An Bord Snip: Health

I’m opening this strand to facilitate more specialized discussion on the cuts in Health proposed by An Bord Snip, which total over €1.2 bn or 8% of the €15 billion currently spent through the HSE.

Cuts here include: staffing roll-back of over 6000; a tightening of the eligibility requirements for medical cards; increased co-payments for prescriptions and walk-ins to A&E; and some rationalization of agencies.

An Bord Snip: Social Welfare

I’m opening this strand to facilitate more specialized discussion on the cuts in Social Welfare proposed by An Bord Snip, which amount to €1.8 bn or 9% of the €18 billion currently spent in this area.

Among the proposed cuts are an overall roll-back in rates of 3% or 5% nominal; a 20% reduction in Child Benefit; and some changes in eligibility (double payments).

An Bord Snip Nua report

The two volumes can be found here: Vol. 1 and Vol. 2.

An initial glance through suggests that it’s all meat and little padding. It will be for others to frame the wider implications of what is being proposed.

There can be no doubt that the decisions that will be taken on public spending in the coming months will shape our society for a long time to come. Let the debate begin. And let’s get the balance of analysis and polemic right!

Update: OK, enough is enough. The volume of disparate comments — over a hundred now on this strand — tells me that some specialization is needed here, so I am opening five new strands to facilitate a more coherent discussion of sub-issues.

One strand, then, on each on the three biggest areas by spend (Social Welfare, Health, and Education) one on specific issues in the remainder and one on the strategic and structural aspects.

No doubt some contributors will also be drafting substantive posts on particular aspects, and on the overall implications of the report and reaction to it.

Another lap for hare

ESRI forecasts for 2010 allow me to update the internal/external balance plot first used  by Brendan Walsh and myself to describe the lengthy cycle 1975-2001. 

The first chart, with data up to 2006, shows the previous big counterclockwise cycle: first the balance of payments goes into deficit (1975-1979); then the correction begins and unemployment rises (1980-85), the balance of payments deficit contracts (1981-87) and moves into surplus (1991-93); finally unemployment comes down again (1993-2000).

Looks like the Irish hare is taking a shorter and sharper curve this time.  The balance of payments blow-out (2003-2008) has been much smaller in amplitude and shorter in duration than in the 1970s and 1980s.  The rise in unemployment (2007-2010) is much faster than in 1981-86.  Sooner or later we’ll get back to the bottom centre of the graph with low unemployment and zero balance of payments. 

The first chart shows data up to 2006, the second one joins the dots for 2007-2010 according the the ESRI forecasts published this morning.

Internal and external balance to 2010

(PS: For those who like two-dimensional business cycle graphs, there is a very nice one (plotting rate of change of GDP against its level) for the US in a recent issue of the New York Times.
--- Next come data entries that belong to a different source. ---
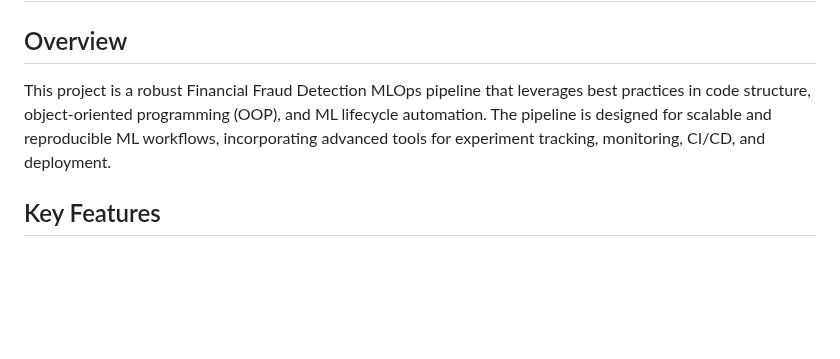
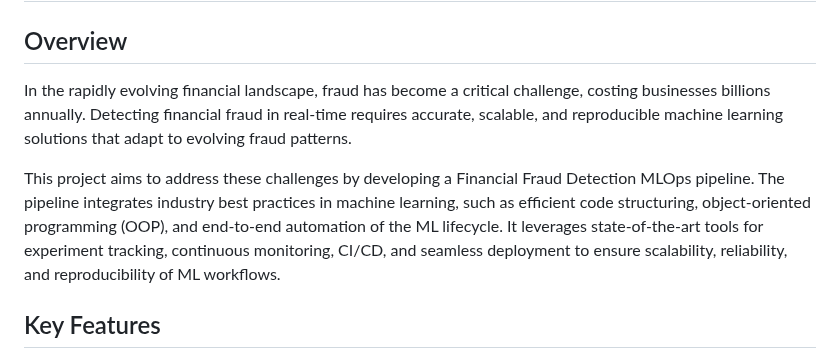
Before and after one commit to vamshigaddi/Financial_fraud_detection_Mlops, a Markdown page: README.md, the part around the change. GitHub-like rendering; blank space fills up the shorter version.

```diff
--- a/README.md
+++ b/README.md
@@ -1,6 +1,8 @@
 # Financial Fraud Detection MLOps
 ## Overview
-This project is a robust Financial Fraud Detection MLOps pipeline that leverages best practices in code structure, object-oriented programming (OOP), and ML lifecycle automation. The pipeline is designed for scalable and reproducible ML workflows, incorporating advanced tools for experiment tracking, monitoring, CI/CD, and deployment.
+In the rapidly evolving financial landscape, fraud has become a critical challenge, costing businesses billions annually. Detecting financial fraud in real-time requires accurate, scalable, and reproducible machine learning solutions that adapt to evolving fraud patterns.
+
+This project aims to address these challenges by developing a Financial Fraud Detection MLOps pipeline. The pipeline integrates industry best practices in machine learning, such as efficient code structuring, object-oriented programming (OOP), and end-to-end automation of the ML lifecycle. It leverages state-of-the-art tools for experiment tracking, continuous monitoring, CI/CD, and seamless deployment to ensure scalability, reliability, and reproducibility of ML workflows.
 ## Key Features
 - MLflow for comprehensive experiment tracking and version control.
 - Prometheus and Grafana for real-time model monitoring and visualization.
```
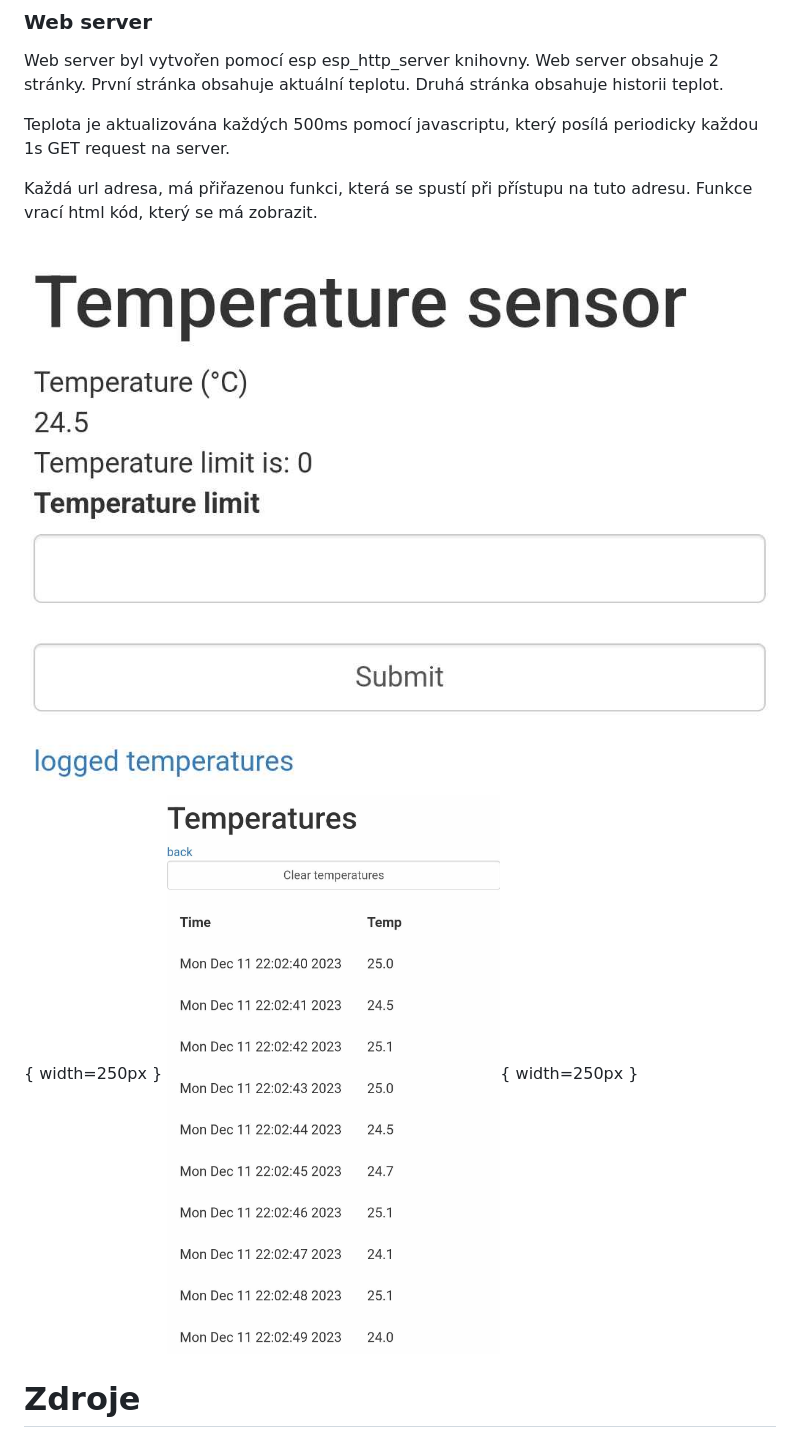
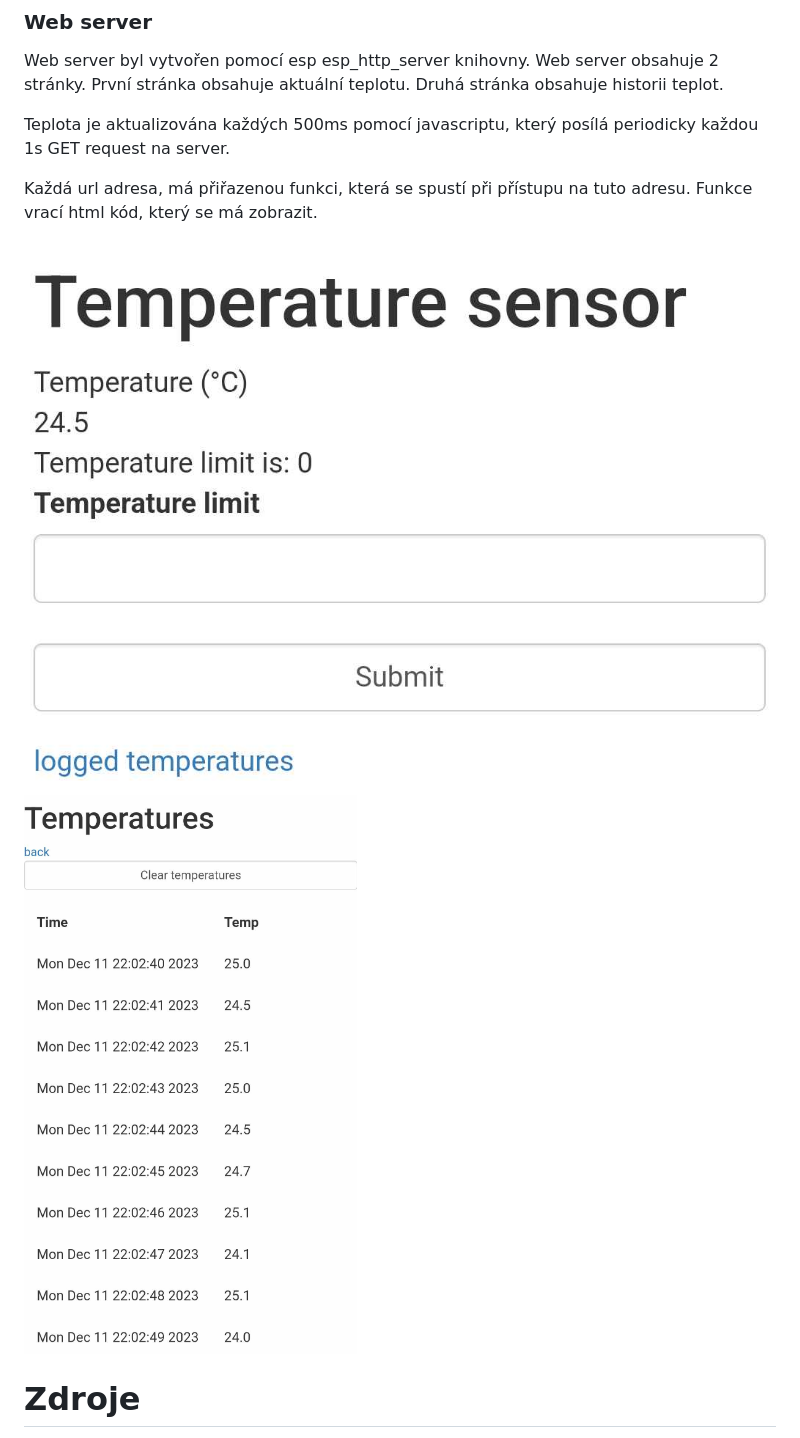
Before and after one commit to nod3zer0/IMP-projekt, a Markdown page: README.md, the part around the change printed below. Drawn GitHub-style.

```diff
--- a/README.md
+++ b/README.md
@@ -99,8 +80,8 @@ Teplota je aktualizována každých 500ms pomocí javascriptu, který posílá p
 
 Každá url adresa, má přiřazenou funkci, která se spustí při přístupu na tuto adresu. Funkce vrací html kód, který se má zobrazit.
 
-![main page](docs/img/main_page.jpg){ width=250px }
-![temperature page](docs/img/temp_page.jpg){ width=250px }
+![main page](docs/img/main_page.jpg)
+![temperature page](docs/img/temp_page.jpg)
 
 
 # Zdroje
```
Also changed, not shown: other parts of README.md (+5 -24 lines).
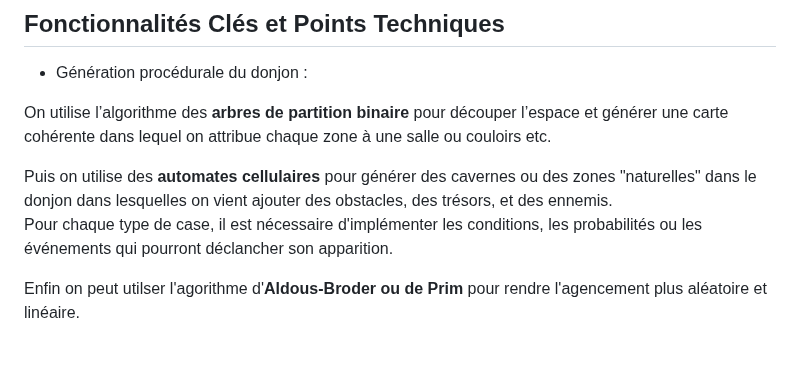
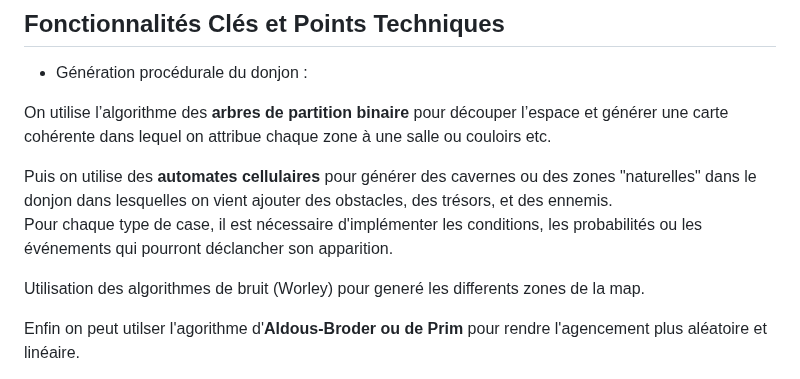
Before and after one commit to guillaume-xue/Donjon-Mystere, a Markdown page: README.md, the part around the change. GitHub-like rendering; blank space fills up the shorter version.

```diff
--- a/README.md
+++ b/README.md
@@ -12,6 +12,8 @@ On utilise l’algorithme des **arbres de partition binaire** pour découper l
 
 Puis on utilise des **automates cellulaires** pour générer des cavernes ou des zones "naturelles" dans le donjon dans lesquelles on vient ajouter des obstacles, des trésors, et des ennemis.\
 Pour chaque type de case, il est nécessaire d'implémenter les conditions, les probabilités ou les événements qui pourront déclancher son apparition.
+
+Utilisation des algorithmes de bruit (Worley) pour generé les differents zones de la map.
 
 Enfin on peut utilser l'agorithme d'**Aldous-Broder ou de Prim** pour rendre l'agencement plus aléatoire et linéaire.
 
```
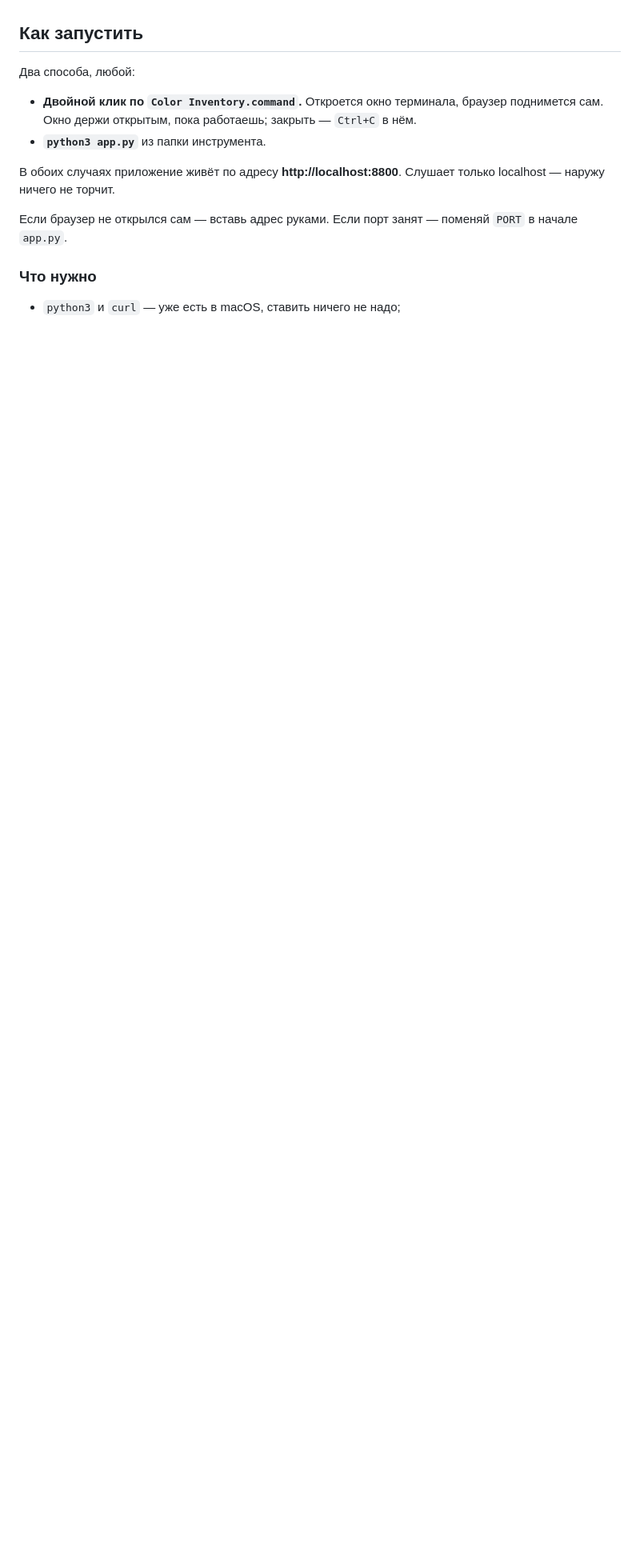
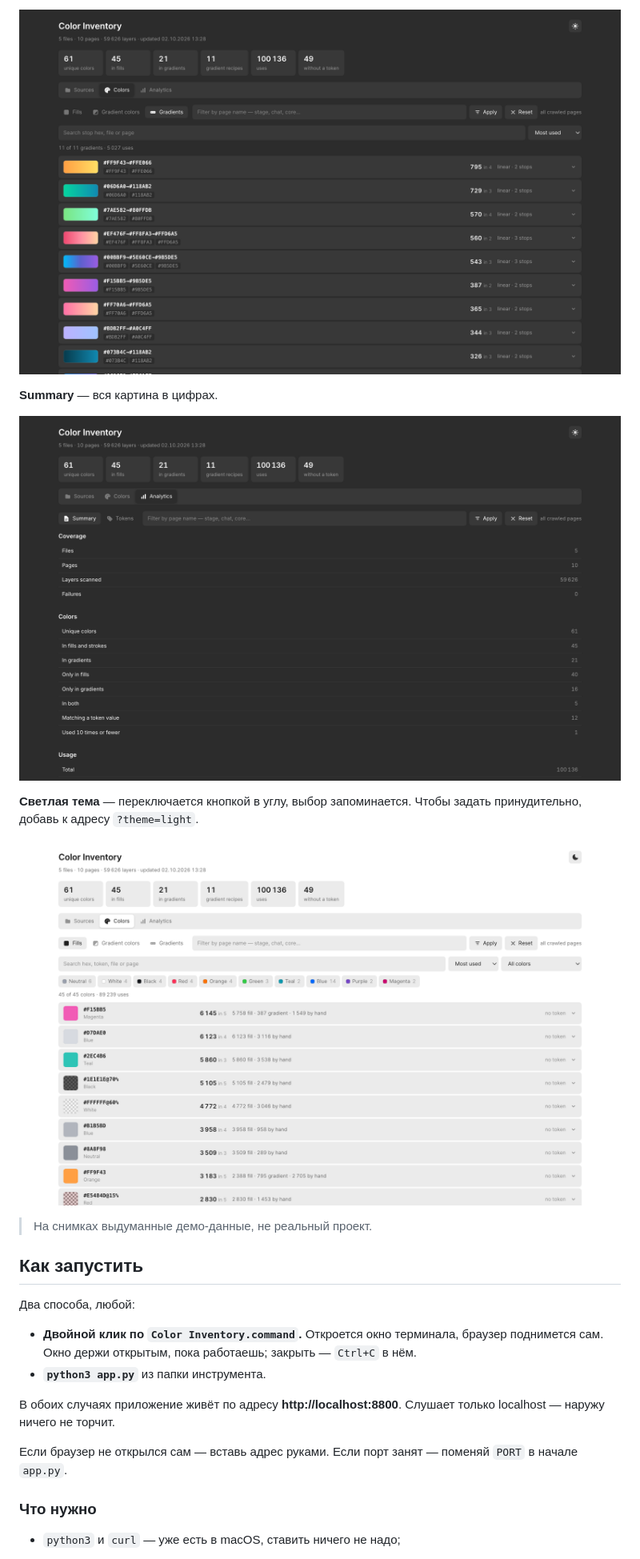
Before and after one commit to necrondesign/figma-coloro, a Markdown page: README.ru.md, the part around one of its changes. Shown at 80% size. GitHub-like rendering; pictures changed too: docs/gradients.png, docs/light.png (added), docs/summary.png; folded sections open; blank space fills up the shorter version.

Commit message:
Fix broken README image, add Sources and light-theme screenshots, allow ?theme= in the URL

```diff
--- a/README.ru.md
+++ b/README.ru.md
@@ -10,3 +25,17 @@
+![Вкладка Gradients](docs/gradients.png)
+
+**Summary** — вся картина в цифрах.
+
+![Вкладка Summary](docs/summary.png)
+
+**Светлая тема** — переключается кнопкой в углу, выбор запоминается.
+Чтобы задать принудительно, добавь к адресу `?theme=light`.
+
+![Светлая тема](docs/light.png)
+
+</details>
+
+> На снимках выдуманные демо-данные, не реальный проект.
 
 ## Как запустить
 
```
Also changed, not shown: other parts of README.ru.md (+15 -0 lines), README.md (+28 -1 lines), docs/colors.png, docs/sources.png (added), 1 other file.
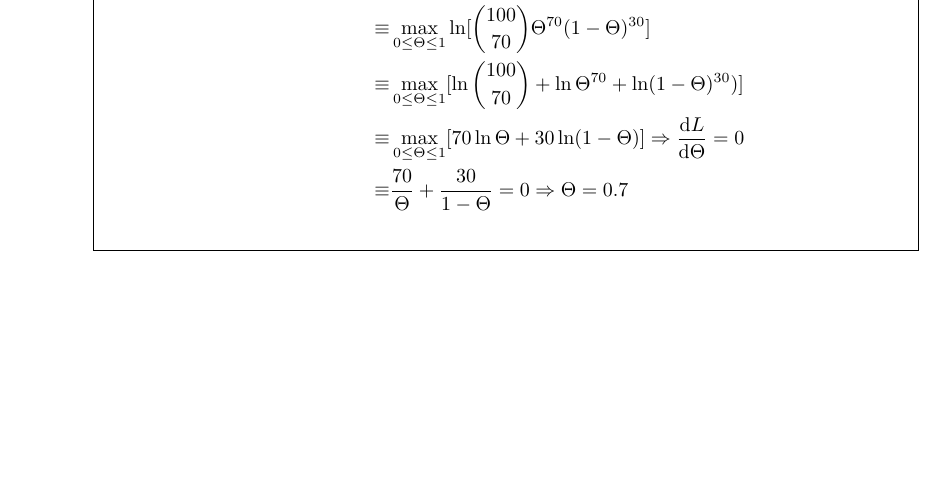
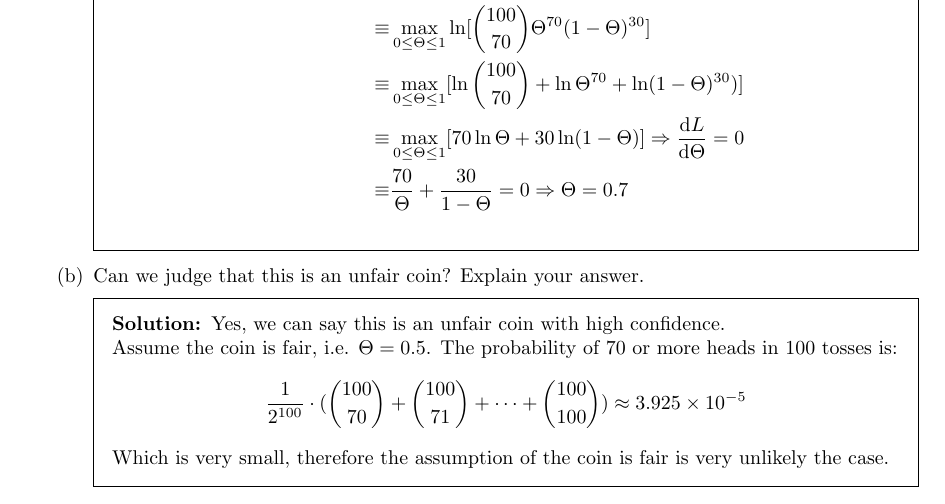
Before and after one commit to zhouyichen/CS3244-HW, a LaTeX problem sheet (HW1/essay-1.tex): part of the page, cut so that both start at the same text, the shorter picture padded with empty space. Compiled offline with pdfLaTeX.

Commit message:
[HW1] question 2 b

```diff
--- a/HW1/essay-1.tex
+++ b/HW1/essay-1.tex
@@ -103,6 +103,13 @@
 		      \end{split}
 		    \end{equation*}
 		\end{solution}
+		\part Can we judge that this is an unfair coin? Explain your answer.
+		\begin{solution}
+			Yes, we can say this is an unfair coin with high confidence. \\
+			Assume the coin is fair, i.e. $\Theta = 0.5$. The probability of 70 or more heads in 100 tosses is:
+			$$ \frac{1}{2^{100}} \cdot (\binom{100}{70} + \binom{100}{71} + \cdots + \binom{100}{100}) \approx 3.925 \times 10^{-5}$$
+			Which is very small, therefore the assumption of the coin is fair is very unlikely the case.
+		\end{solution}
 	\end{parts}
 
 \end{questions}
```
Wish I had a copy of their animation software!)

Amartya Sen in Dublin

Nobel Laureate in Economics Amartya Sen spoke to a capacity audience at TCD yesterday.  His theme was “On Global Confusion” and he ranged from credit default swaps to Adam Smith’s views on selfishness. Podcast is available here.

He also gave an interview to Cathal Mac Coille of Morning Ireland: the full podcast of that is here.